= YOUR OBJECTIVE =
If a line below contains the word "example", count it; give only the total.

-*-*-

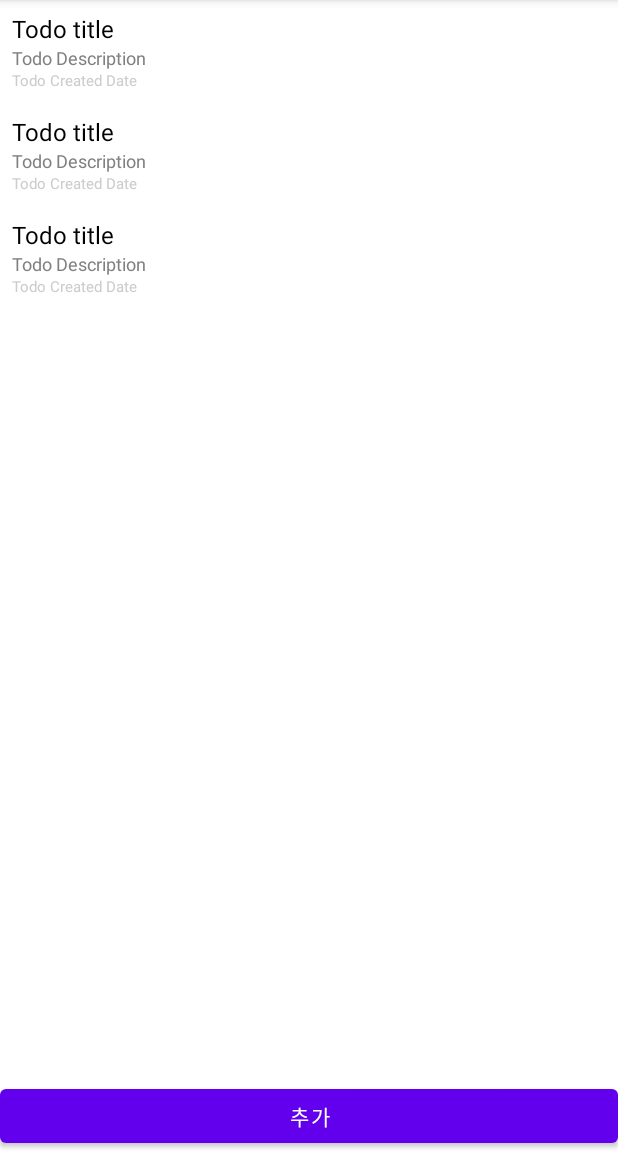
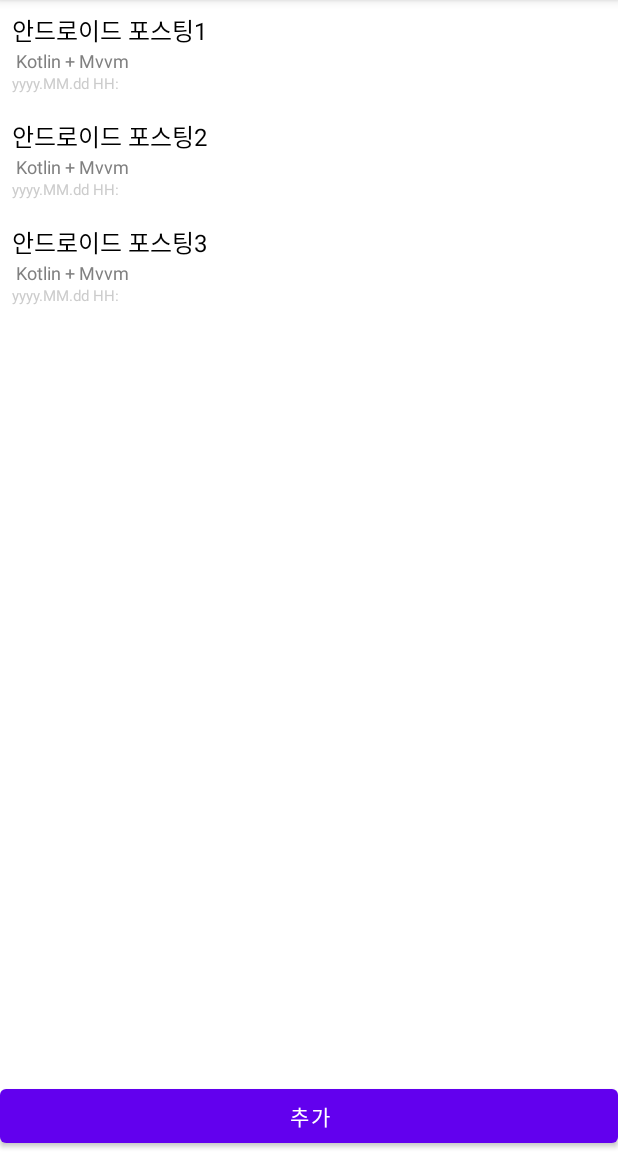
Before and after one commit to hangu26/MvvmPattern, an Android app: the screen it shows after launch (MainActivity), on a phone screen of 412 x 824 dp, the part 84-1236 px from its top. Run offline under Robolectric (Android 15) with nearby library versions, the phone set to English and light mode, and no system bars.

Commit message:
뷰홀더 클래스 수정

```diff
--- a/app/build.gradle
+++ b/app/build.gradle
@@ -1,6 +1,7 @@
 plugins {
     id 'com.android.application'
     id 'org.jetbrains.kotlin.android'
+    id 'kotlin-android-extensions'
 }
 
 android {
--- a/app/src/main/java/com/example/mvvmpattern/view/adapter/TodoViewHolder.kt
+++ b/app/src/main/java/com/example/mvvmpattern/view/adapter/TodoViewHolder.kt
@@ -1,11 +1,20 @@
 package com.example.mvvmpattern.view.adapter
 
 import android.view.View
+import android.widget.TextView
 import androidx.recyclerview.widget.RecyclerView
+import com.example.mvvmpattern.R
 import com.example.mvvmpattern.model.TodoModel
 
 class TodoViewHolder(view : View) : RecyclerView.ViewHolder(view) {
+
+    val title = view.findViewById<TextView>(R.id.tv_todo_title)
+    val description = view.findViewById<TextView>(R.id.tv_todo_description)
+    val createdDate = view.findViewById<TextView>(R.id.tv_todo_created_date)
+
     fun bind(todoModel : TodoModel){
-
+        title.text = todoModel.title
+        description.text = todoModel.description
+        createdDate.text = ("yyyy.MM.dd HH:")
     }
 }
```
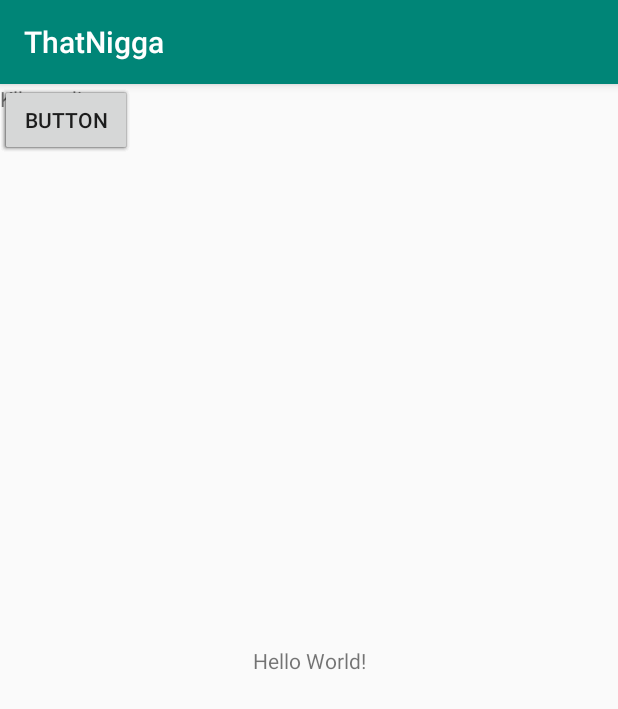
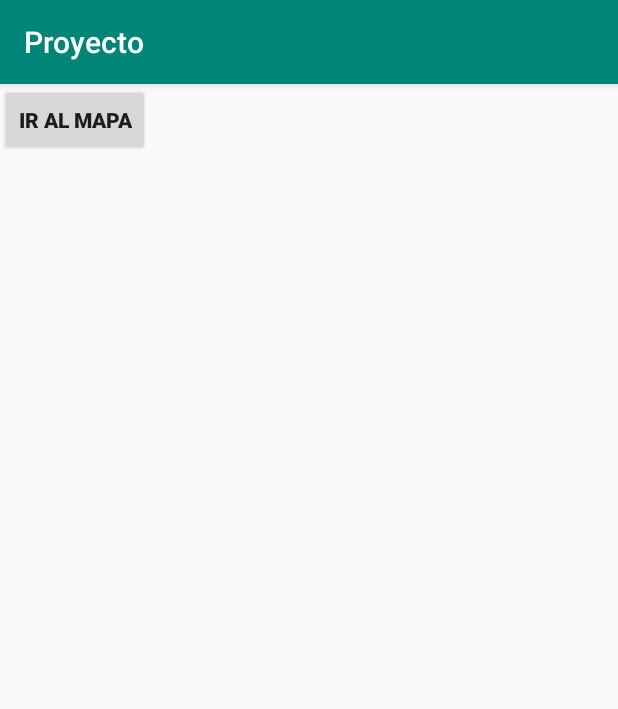
Before and after one commit to BlackZone017/Places2Go, an Android app: the screen it shows after launch (MainActivity), on a phone screen of 412 x 824 dp. Shown: the top 709 px of the screen. Run offline under Robolectric (Android 15) with nearby library versions, the light colour scheme and no system bars.

Commit message:
Update Proyecto

```diff
--- /dev/null
+++ b/app/src/main/java/com/example/olive/proyecto/MainActivity.java
@@ -0,0 +1,68 @@
+package com.example.olive.proyecto;
+
+import android.app.Dialog;
+import android.content.Intent;
+import android.support.v7.app.AppCompatActivity;
+import android.os.Bundle;
+import android.util.Log;
+import android.view.View;
+import android.widget.Button;
+import android.widget.Toast;
+
+import com.google.android.gms.common.ConnectionResult;
+import com.google.android.gms.common.GoogleApiAvailability;
+
+public class MainActivity extends AppCompatActivity {
+
+    private static final String TAG = "MainActivity";
+
+    //para confirmar que se tiene la version correcta de google play services
+    private static  final int ERROR_REQUEST=9001;
+
+    @Override
+    protected void onCreate(Bundle savedInstanceState) {
+        super.onCreate(savedInstanceState);
+        setContentView(R.layout.activity_main);
+
+        if (isServicesOK()){
+            init();
+        }
+    }
+
+    public void init(){
+
+        Button btnMapa = findViewById(R.id.btnMapa);
+        btnMapa.setOnClickListener(new View.OnClickListener() {
+            @Override
+            public void onClick(View view) {
+                Intent intent = new Intent(MainActivity.this,MapActivity.class);
+                startActivity(intent);
+            }
+        });
+
+
+    }
+
+    public boolean isServicesOK(){
+        Log.d(TAG, "isServicesOK: Confirmando que tienen la version correcta del play services ");
+
+        int disponible = GoogleApiAvailability.getInstance().isGooglePlayServicesAvailable(MainActivity.this);
+
+        if (disponible == ConnectionResult.SUCCESS){
+            // TODO ESTA CORRECTO
+            Log.d(TAG, "isServicesOK: Google play Services esta funcionando");
+
+            return true;
+        }
+        else if (GoogleApiAvailability.getInstance().isUserResolvableError(disponible)){
+            //Ocurrio un error pero puede resolverse
+            Log.d(TAG, "isServicesOK: Ocurrio un error pero puede resolverse");
+            Dialog dialog = GoogleApiAvailability.getInstance().getErrorDialog(MainActivity.this,disponible,ERROR_REQUEST);
+            dialog.show();
+        }else{
+            Toast.makeText(this,"No puedes hacer Peticiones a Maps",Toast.LENGTH_SHORT).show();
+        }
+        return false;
+    }
+
+}
--- a/app/src/main/res/layout/activity_main.xml
+++ b/app/src/main/res/layout/activity_main.xml
@@ -6,57 +6,11 @@
     android:layout_height="match_parent"
     tools:context=".MainActivity">
 
-    <TextView
+    <Button
         android:layout_width="wrap_content"
         android:layout_height="wrap_content"
-        android:text="Hello World!"
-        app:layout_constraintBottom_toBottomOf="parent"
-        app:layout_constraintLeft_toLeftOf="parent"
-        app:layout_constraintRight_toRightOf="parent"
-        app:layout_constraintTop_toTopOf="parent" />
-
-    <Button
-        android:id="@+id/button"
-        android:layout_width="wrap_content"
-        android:layout_height="wrap_content"
-        android:text="Button"
-        tools:layout_editor_absoluteX="134dp"
-        tools:layout_editor_absoluteY="112dp" />
-
-    <Button
-        android:id="@+id/button5"
-        android:layout_width="wrap_content"
-        android:layout_height="wrap_content"
-        android:text="Button"
-        tools:layout_editor_absoluteX="28dp"
-        tools:layout_editor_absoluteY="64dp" />
-
-    <Button
-        android:id="@+id/button4"
-        android:layout_width="wrap_content"
-        android:layout_height="wrap_content"
-        android:text="Button"
-        tools:layout_editor_absoluteX="198dp"
-        tools:layout_editor_absoluteY="177dp" />
-
-    <Button
-        android:id="@+id/button2"
-        android:layout_width="wrap_content"
-        android:layout_height="wrap_content"
-        android:text="Button"
-        tools:layout_editor_absoluteX="177dp"
-        tools:layout_editor_absoluteY="341dp" />
-    <TextView
-        android:layout_width="match_parent"
-        android:layout_height="wrap_content"
-        android:text="Klkgoudi"/>
-
-    <Button
-        android:id="@+id/button3"
-        android:layout_width="wrap_content"
-        android:layout_height="wrap_content"
-        android:text="Button"
-        tools:layout_editor_absoluteX="70dp"
-        tools:layout_editor_absoluteY="245dp" />
+        android:textStyle="bold"
+        android:text="Ir al Mapa"
+        android:id="@+id/btnMapa"/>
 
 </android.support.constraint.ConstraintLayout>
--- a/app/src/main/res/values/strings.xml
+++ b/app/src/main/res/values/strings.xml
@@ -1,3 +1,4 @@
 <resources>
-    <string name="app_name">ThatNigga</string>
+    <string name="app_name">Proyecto</string>
+    <string name="API_key">AIzaSyAJlnFtDGi6nImwngXAPrJbtr6Tw0pyTys</string>
 </resources>
--- a/build.gradle
+++ b/build.gradle
@@ -19,6 +19,7 @@ allprojects {
     repositories {
         google()
         jcenter()
+
     }
 }
 
```
Also changed, not shown: app/build.gradle (+7 -4 lines), app/src/main/AndroidManifest.xml (+15 -1 lines), app/src/main/java/com/example/olive/proyecto/MapActivity.java (added, +158 -0 lines), app/src/main/res/layout/activity_map.xml (added, +15 -0 lines), 2 other files.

-*-*-

= OUTPUT FOR THIS EXERCISE =
8